I recently spoke to a constituent who I think summed up the current weekly managed collection changes very well.
She was sceptical about the changes in her area, but then her granddaughter explained to her about the importance of recycling. She told me that she had now decided to do her bit to “save the planet”, as her granddaughter said, even though it meant changing lifelong habits. By recycling things like food waste and glass, perhaps for the first time, she became more conscious of what she was throwing away and thought twice about putting everything in the bin destined for landfill.
These small changes can and will make a significant difference to the city, and if every resident makes a few small changes we can save money and help the environment.
We have set ambitious waste disposal and recycling targets throughout Edinburgh and a key part of this is the changes to bin collection services.
Despite some inevitable teething problems, thanks to residents and staff I think we are now on the right track to meet our targets.
The fact is that our crews collect up to 90,000 bins full of waste across the city. Not only is this bad news for the environment, but it is also bad news for the taxpayer.
In the last year, the council has spent more than £13 million sending waste to landfill, some of which could be recycled. This is a substantial chunk of the council’s budget and money I believe could be put to better use.
Not only is it expensive but it is not sustainable and a missed opportunity. A lot of what ends up as landfill can be reused or recycled and should be thought of as a resource, not as waste.
In Edinburgh, we now offer services to recycle up to 70 per cent of household waste, including food, plastic bottles, paper, glass and much more.
I’m very pleased to see that an increasing number of residents are becoming more conscious of what they throw away and the number of requests for recycling bins is higher than ever.

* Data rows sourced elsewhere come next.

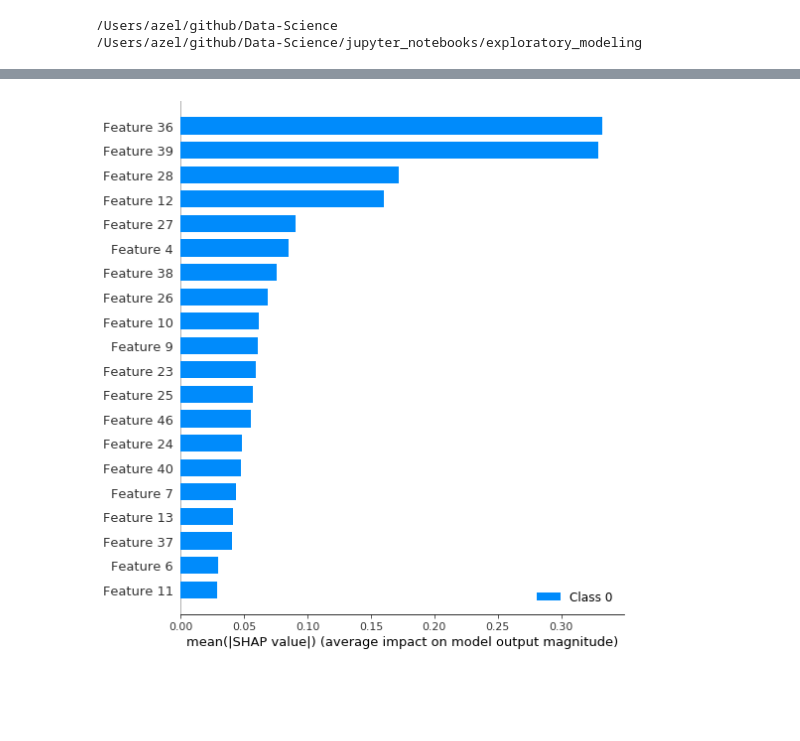
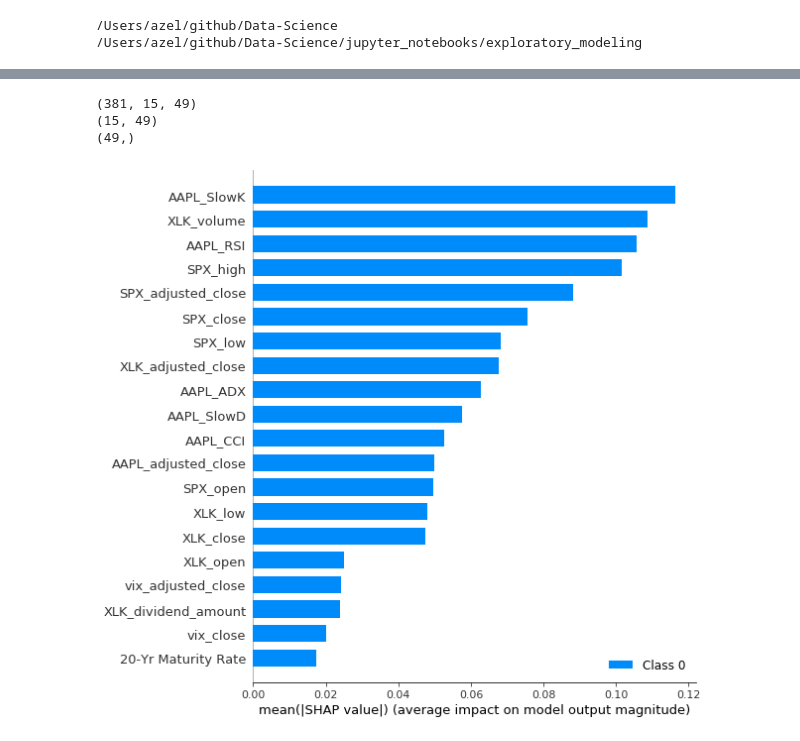
Before and after one commit to labs14-investment-risk-analysis/Data-Science, a Jupyter notebook: jupyter_notebooks/exploratory_modeling/model_interpretation.ipynb, the cells around one changed output, grey strips where cells are left out. Cells and saved outputs as stored; diff of their text form; code cells hidden in the pictures; blank space fills up the shorter version.

```diff
--- a/jupyter_notebooks/exploratory_modeling/model_interpretation.ipynb
+++ b/jupyter_notebooks/exploratory_modeling/model_interpretation.ipynb
@@ -198,7 +200,7 @@ checkpointer = ModelCheckpoint(filepath='weights/{epoch:02d}-{val_loss:.2f}.hdf5
 callbacks_list = [checkpointer]
 
 history = model.fit_generator(train_data_generator,
-                              epochs = 200,
+                              epochs = 50,
                               validation_data=test_data_generator,
                               verbose=1,
                               callbacks=callbacks_list)
@@ -255,7 +263,15 @@ shaps_vals = de.shap_values(X_val_mod)
+# %%
+print(shaps_vals[0].shape)
+print(shaps_vals[0][0].shape)
+print(shaps_vals[0][0][0].shape)
+# %% [output]
+(381, 15, 49)
+(15, 49)
+(49,)
 # %%
-summary_plot([shaps_vals[0][100]])
+summary_plot([shaps_vals[0][100]], feature_names=df.columns)
 # %% [output]
-[figure, old version]
+[figure, new version]
 # %%
 def individual_array(sample):
 
```
Also changed, not shown: parts of 10 cells of this notebook, 5 other files.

I understand that there are some people who need more bin collections and some additional support to help them recycle.
We aim to be as flexible as possible and where people genuinely need more pick-ups – for example, families with lots of children, families with babies and some disabled residents – we will provide this.
In some areas it may be as simple as providing an extra bin, in others it will involve working with residents to find the best solution for them.
Big changes like the ones we have implemented rarely go perfectly the first time, but please be assured that we are addressing these issues and I am confident that in the coming days these problems will be ironed out.
I would like to thank the many residents across the city who have already added recycling to their daily routine.
Anyone who would like to find out how to join them or who is concerned about the changes to bin collections can phone 0131-529 3030. Alternatively, you can e-mail firstname.lastname@example.org.
Small changes can make a huge difference.
• Councillor Lesley Hinds is the city council’s environment convener
Bin there, done that . ..
A MAJOR overhaul of refuse collection in Edinburgh got under way this month, with fortnightly uplifts replacing weekly ones for all those with green and brown wheelie bins.
Environment chiefs want to encourage more residents to recycle and separate waste into a range of bags and boxes.
However, as the News has reported in recent weeks, a range of problems have beset the system, including officials telling collectors not to take overflowing wheelie bins.
Collections of communal bisn from apartment blocks have also piled up significantly and altogether round 10 per cent of bins have gone uncollected.
Union officials at unite have also warned their members may refuse to pick up heavy bin bags from the pavement.
City leaders have insisted the issue will be resolved by this week, and that the disruption has been down to “teething problems”.